Chicago | Reuters — U.S. corn futures climbed for a seventh session to their highest in a year on Tuesday as rainy weather and soggy fields across the U.S. corn belt stalled spring planting.
Wheat also advanced on worries about winter crop damage due to heavy rains and flooding in the southern U.S. Plains.
Soybeans turned lower after a report that the U.S. Department of Agriculture (USDA) may soon announce a trade-war aid package for farmers that could boost soybean plantings and possibly further swell record-large stocks of the oilseed.
A weekly USDA crop progress report late on Monday said U.S. corn and soybean plantings were progressing even more slowly than had been feared.
USDA said a lower-than-expected 49 per cent of the U.S. corn crop has been planted, the slowest pace on record, based on data going back to 1980. Soybeans were 19 per cent planted, also short of market expectations.
“Crop progress came in slightly below expectations for corn and below expectations for soybeans, and the big weather event overnight and today is still having a positive influence on wheat,” said Ted Seifried, chief agriculture market strategist with Zaner Group.
Prices, however, have retreated from session highs on technical selling and profit taking following recent strong gains.
Corn’s seven-session rally, which has taken prices up more than 10 per cent, may prompt U.S. farmers to plant corn later in the spring despite potential yield declines and reduced insurance coverage for fields sown after local planting deadlines.
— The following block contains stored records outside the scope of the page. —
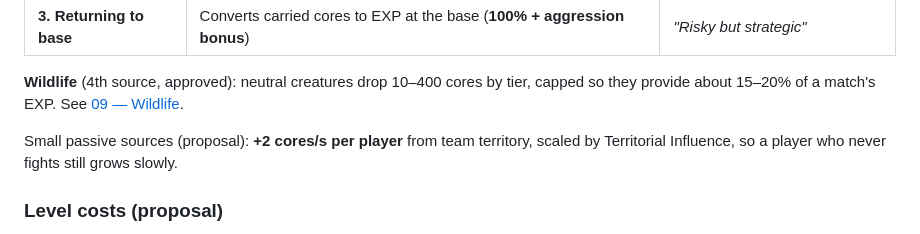
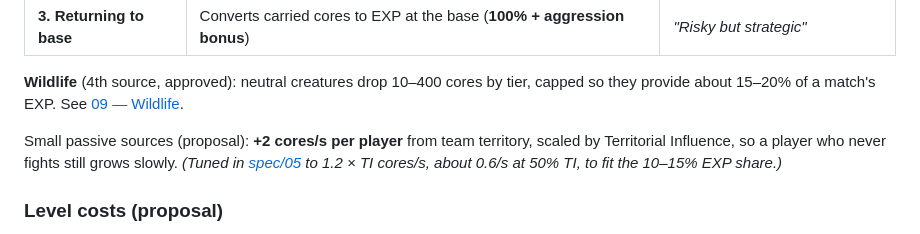
Before and after one commit to marcevm1-del/Project-Greyborn, a Markdown page: gdd/03-evolution-system.md, the part around the change. Drawn GitHub-style.

Commit message:
Spec 05: economy, territory and match rules in numbers
Co-Authored-By: Claude Opus 5.5 <noreply@anthropic.com>
Claude-Session: https://claude.ai/code/session_01NxVPqPXDwh2qJn9GVnqRPA

```diff
--- a/gdd/03-evolution-system.md
+++ b/gdd/03-evolution-system.md
@@ -32,7 +32,7 @@ tier, capped so they provide about 15–20% of a match's EXP. See [09 — Wildli
 
 Small passive sources (proposal): **+2 cores/s per player** from team
 territory, scaled by Territorial Influence, so a player who never fights still
-grows slowly.
+grows slowly. *(Tuned in [spec/05](../spec/05-economy.md#passive-territory-income) to 1.2 × TI cores/s, about 0.6/s at 50% TI, to fit the 10–15% EXP share.)*
 
 ### Level costs (proposal)
 
```
Also changed, not shown: gdd/33-structures.md (+1 -1 lines), spec/05-economy.md (added, +376 -0 lines).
“The economics of this crop have changed dramatically in the last eight days, which makes it more difficult to imagine some of these massive prevented planting acreage numbers that some people have been talking about,” Seifried said.
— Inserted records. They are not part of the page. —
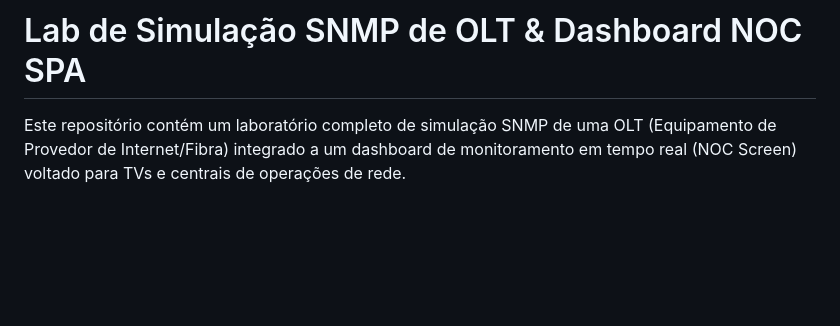
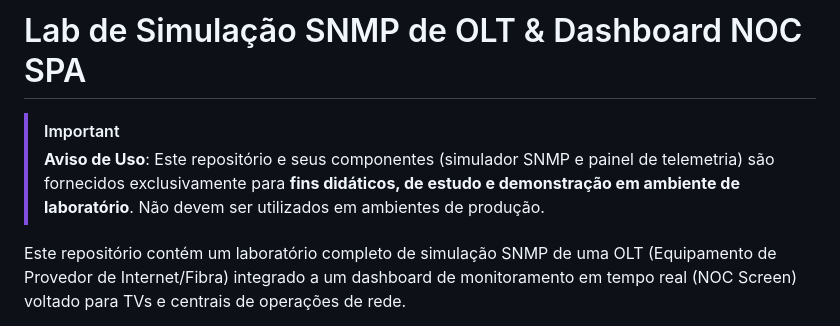
Before and after one commit to josezipf/dashboard-olt, a Markdown page: README.md, the part around the change. GitHub-like rendering; blank space fills up the shorter version.

Commit message:
docs: add educational disclaimer at the top of README

```diff
--- a/README.md
+++ b/README.md
@@ -1,4 +1,7 @@
 # Lab de Simulação SNMP de OLT & Dashboard NOC SPA
+
+> [!IMPORTANT]
+> **Aviso de Uso**: Este repositório e seus componentes (simulador SNMP e painel de telemetria) são fornecidos exclusivamente para **fins didáticos, de estudo e demonstração em ambiente de laboratório**. Não devem ser utilizados em ambientes de produção.
 
 Este repositório contém um laboratório completo de simulação SNMP de uma OLT (Equipamento de Provedor de Internet/Fibra) integrado a um dashboard de monitoramento em tempo real (NOC Screen) voltado para TVs e centrais de operações de rede.
 
```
Chicago Board of Trade (CBOT) July corn ended up 5-1/4 cents at $3.94-1/4 per bushel after peaking at $3.99, the highest point for a most active contract since May 29, 2018 (all figures US$).
July soybeans fell 9-3/4 cents to $8.22 a bushel, shedding earlier gains after a report that farmers may be paid $2 per bushel to offset losses from the U.S.-China trade war.
“That is a pretty enticing carrot, and that tells me that they are going to try to get as many bean acres in as possible, at the expense of corn,” said Matt Connelly, analyst with The Hightower Report.
CBOT July wheat was 1/2 cent higher at $4.78-3/4 a bushel after peaking at $4.92-3/4, the highest since Feb. 25.
— Karl Plume reports on agriculture and ag commodities for Reuters from Chicago; additional reporting by Julie Ingwersen in Chicago and Michael Hogan in Hamburg.